“Quaint child, old-fashioned Alice, lend your dream:
I would be done with modern story-spinners,
Follow with you the laughter and the gleam:
Weary am I, this night, of saints and sinners.”
Although this course has given me endless food for thought, since the term’s beginning one question has continually resided in the back of my mind: ‘What is the city?’ Each text, in its own speculative way, poses as an answer to this query. As can be expected, there is no common agreement: is the city a reflection of our societal values? A glorified prison? A commercialized celebrity junkyard? A sprawling cyber network? A magnet for depravity and squalor? Even our own city, Vancouver, opposes definition due to its contrasting, multi-faceted, and ever-shifting nature. However, the thematic variance we have encountered in our texts combined with this description of Vancouver actually points to an answer: The city is fluid and adaptable.
In addition to changing conceptions of the city, another aspect of the course texts that has stuck out to me is the focus on dreams and dreaming; a fitting focus, since science fiction is a speculative genre that “dreams” itself into existence.

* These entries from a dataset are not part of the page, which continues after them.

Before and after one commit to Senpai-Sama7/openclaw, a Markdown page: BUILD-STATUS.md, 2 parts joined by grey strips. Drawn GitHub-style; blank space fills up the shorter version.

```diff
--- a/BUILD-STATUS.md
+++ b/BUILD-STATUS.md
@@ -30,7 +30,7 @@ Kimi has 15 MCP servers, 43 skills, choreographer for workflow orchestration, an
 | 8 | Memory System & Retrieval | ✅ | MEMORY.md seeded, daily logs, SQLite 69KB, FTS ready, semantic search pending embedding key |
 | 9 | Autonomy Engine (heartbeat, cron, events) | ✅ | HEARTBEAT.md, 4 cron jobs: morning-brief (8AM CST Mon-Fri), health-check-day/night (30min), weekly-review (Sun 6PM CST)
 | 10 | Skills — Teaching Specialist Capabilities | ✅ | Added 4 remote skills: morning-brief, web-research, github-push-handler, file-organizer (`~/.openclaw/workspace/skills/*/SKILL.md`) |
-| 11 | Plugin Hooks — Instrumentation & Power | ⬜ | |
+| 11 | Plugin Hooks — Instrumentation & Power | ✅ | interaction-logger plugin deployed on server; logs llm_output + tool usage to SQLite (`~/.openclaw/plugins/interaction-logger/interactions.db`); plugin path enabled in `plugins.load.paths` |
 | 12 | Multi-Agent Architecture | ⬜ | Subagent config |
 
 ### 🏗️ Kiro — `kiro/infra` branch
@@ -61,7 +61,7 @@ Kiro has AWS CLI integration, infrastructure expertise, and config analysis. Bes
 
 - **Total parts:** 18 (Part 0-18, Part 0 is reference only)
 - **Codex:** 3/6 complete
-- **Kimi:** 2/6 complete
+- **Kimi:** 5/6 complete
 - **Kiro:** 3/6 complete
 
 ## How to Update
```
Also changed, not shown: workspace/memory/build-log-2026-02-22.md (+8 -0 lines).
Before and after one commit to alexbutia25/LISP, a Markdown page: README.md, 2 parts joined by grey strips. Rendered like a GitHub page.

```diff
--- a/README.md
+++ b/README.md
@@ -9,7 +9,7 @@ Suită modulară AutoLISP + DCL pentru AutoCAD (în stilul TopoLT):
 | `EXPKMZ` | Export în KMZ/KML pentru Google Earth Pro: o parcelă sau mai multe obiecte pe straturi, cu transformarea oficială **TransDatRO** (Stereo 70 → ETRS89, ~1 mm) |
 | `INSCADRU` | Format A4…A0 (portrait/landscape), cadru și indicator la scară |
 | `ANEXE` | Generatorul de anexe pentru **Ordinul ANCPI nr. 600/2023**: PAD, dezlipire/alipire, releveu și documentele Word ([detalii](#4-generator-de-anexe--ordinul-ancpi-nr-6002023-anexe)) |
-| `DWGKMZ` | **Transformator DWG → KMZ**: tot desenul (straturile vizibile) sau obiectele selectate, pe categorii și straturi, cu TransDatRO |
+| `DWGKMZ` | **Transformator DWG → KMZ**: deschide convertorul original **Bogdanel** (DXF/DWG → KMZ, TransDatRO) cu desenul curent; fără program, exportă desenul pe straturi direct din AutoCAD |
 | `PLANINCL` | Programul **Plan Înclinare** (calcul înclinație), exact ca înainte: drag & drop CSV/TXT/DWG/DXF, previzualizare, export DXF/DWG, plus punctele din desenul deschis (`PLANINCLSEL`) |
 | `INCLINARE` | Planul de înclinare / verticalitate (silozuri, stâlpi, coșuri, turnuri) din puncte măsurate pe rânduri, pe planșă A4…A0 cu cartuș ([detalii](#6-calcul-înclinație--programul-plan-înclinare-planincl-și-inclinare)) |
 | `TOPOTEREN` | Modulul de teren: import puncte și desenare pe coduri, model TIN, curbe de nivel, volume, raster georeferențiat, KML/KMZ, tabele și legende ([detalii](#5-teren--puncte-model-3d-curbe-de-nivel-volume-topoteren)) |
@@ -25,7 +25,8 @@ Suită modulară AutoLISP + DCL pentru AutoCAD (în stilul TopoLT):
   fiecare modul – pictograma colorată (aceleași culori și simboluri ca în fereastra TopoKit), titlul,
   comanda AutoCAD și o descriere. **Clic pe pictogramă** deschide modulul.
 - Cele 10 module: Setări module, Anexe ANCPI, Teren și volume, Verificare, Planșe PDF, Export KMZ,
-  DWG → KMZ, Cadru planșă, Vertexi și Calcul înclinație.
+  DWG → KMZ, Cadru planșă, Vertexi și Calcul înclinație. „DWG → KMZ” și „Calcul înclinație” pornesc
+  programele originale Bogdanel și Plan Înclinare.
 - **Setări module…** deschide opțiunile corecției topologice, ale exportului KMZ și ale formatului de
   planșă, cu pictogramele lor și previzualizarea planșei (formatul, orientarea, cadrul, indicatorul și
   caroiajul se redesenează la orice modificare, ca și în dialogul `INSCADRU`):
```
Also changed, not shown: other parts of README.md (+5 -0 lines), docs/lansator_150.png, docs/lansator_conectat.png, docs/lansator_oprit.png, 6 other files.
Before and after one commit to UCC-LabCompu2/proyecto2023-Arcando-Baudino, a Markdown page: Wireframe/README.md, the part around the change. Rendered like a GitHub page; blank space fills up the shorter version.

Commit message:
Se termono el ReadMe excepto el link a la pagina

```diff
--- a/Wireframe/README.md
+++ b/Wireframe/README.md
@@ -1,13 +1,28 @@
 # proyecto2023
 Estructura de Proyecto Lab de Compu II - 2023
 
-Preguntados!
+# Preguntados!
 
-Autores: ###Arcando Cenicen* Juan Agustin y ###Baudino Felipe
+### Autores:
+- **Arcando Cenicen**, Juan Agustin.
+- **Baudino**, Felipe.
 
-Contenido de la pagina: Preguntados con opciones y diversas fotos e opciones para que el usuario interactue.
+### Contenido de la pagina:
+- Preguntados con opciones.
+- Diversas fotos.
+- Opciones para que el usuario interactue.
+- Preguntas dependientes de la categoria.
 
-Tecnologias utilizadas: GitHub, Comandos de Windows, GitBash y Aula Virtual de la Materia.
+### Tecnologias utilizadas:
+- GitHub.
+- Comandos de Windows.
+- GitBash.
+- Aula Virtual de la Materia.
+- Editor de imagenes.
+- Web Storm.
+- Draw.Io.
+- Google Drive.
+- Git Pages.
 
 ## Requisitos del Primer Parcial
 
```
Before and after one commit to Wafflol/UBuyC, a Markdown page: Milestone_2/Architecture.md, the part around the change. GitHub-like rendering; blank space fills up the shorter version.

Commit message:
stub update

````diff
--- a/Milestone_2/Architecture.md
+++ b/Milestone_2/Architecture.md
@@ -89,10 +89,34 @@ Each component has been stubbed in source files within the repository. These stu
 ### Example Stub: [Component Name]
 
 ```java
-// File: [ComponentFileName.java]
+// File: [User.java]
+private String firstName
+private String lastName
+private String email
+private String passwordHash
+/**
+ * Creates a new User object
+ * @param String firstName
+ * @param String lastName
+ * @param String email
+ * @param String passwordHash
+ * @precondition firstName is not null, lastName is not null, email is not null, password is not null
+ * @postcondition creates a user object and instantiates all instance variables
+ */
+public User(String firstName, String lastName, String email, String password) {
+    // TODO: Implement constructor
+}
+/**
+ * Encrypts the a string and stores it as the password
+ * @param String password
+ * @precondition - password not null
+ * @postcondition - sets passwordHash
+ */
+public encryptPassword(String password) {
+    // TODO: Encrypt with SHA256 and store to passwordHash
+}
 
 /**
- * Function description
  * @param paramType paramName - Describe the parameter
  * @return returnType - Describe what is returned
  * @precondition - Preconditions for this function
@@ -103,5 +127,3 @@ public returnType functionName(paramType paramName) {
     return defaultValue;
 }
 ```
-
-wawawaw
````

Just like the differing cityscapes we encountered, dreamscapes and the act of dreaming have been approached varyingly, from Neuromancer’s “dreaming real” to Perdido Street Station’s dream-sucking, nightmare-inducing slake moths. Although seemingly detached topics, I feel that a connection can be made between the multiple representations of dreaming and the idea of “what” a city is. After all, dreams are also fluid, ever-changing, and adaptable; in this vein, I propose that the city is a dream.
To explore the dream/city, I will draw examples from some of the texts we have examined so far that refer to dreamscapes and, in turn, comment on different aspects of the city. Here’s an augmented example:
The City Dreams for Us
In We, D-503 dreams up what the city excludes: color, oozing mess, mysticism. He states that dreams are a “serious psychic disease,” a term which the reader knows also characterizes the society encased by the glass city itself. Here, I argue that the city is the real dream, i.e unsustainable, acknowledged by the One State’s desire to remove “fancy” (the ability to dream) from its denizens’ minds, in part by covering everything in glass (which leaves nothing to the imagination). If the citizens don’t dream, then the false dreams of the city can continue to reign.
Some other ideas I plan to explore in this way are the city as reflecting a dream’s amalgamation of nonsense (referring to Patchwork Girl), the city as “dreamland” (looking at Koolhaas’ history of Coney Island) the city as nightmare (using Perdido Street Station), and the city as the thin line between dream and reality (referring to Neuromancer). Overall, I hope to draw attention to a few different aspects of the word “dream”, eventually coming to a cohesive whole, a patchwork of my own, which composes a new way of conceiving the “city”.
One of my favorite “dreams” from the course:
However, the continual focus on dreamscapes might draw attention away from the equally important idea that the city is fluid. In order to keep these ideas constantly linked, I will provide photographs of Vancouver that exemplify whatever subcategory of the dream/city is being explored. This way, I’m not only able to use Vancouver as an example of how the city is adaptable (since the photographs will reflect varying texts and themes), but may signify the visual nature of dreaming.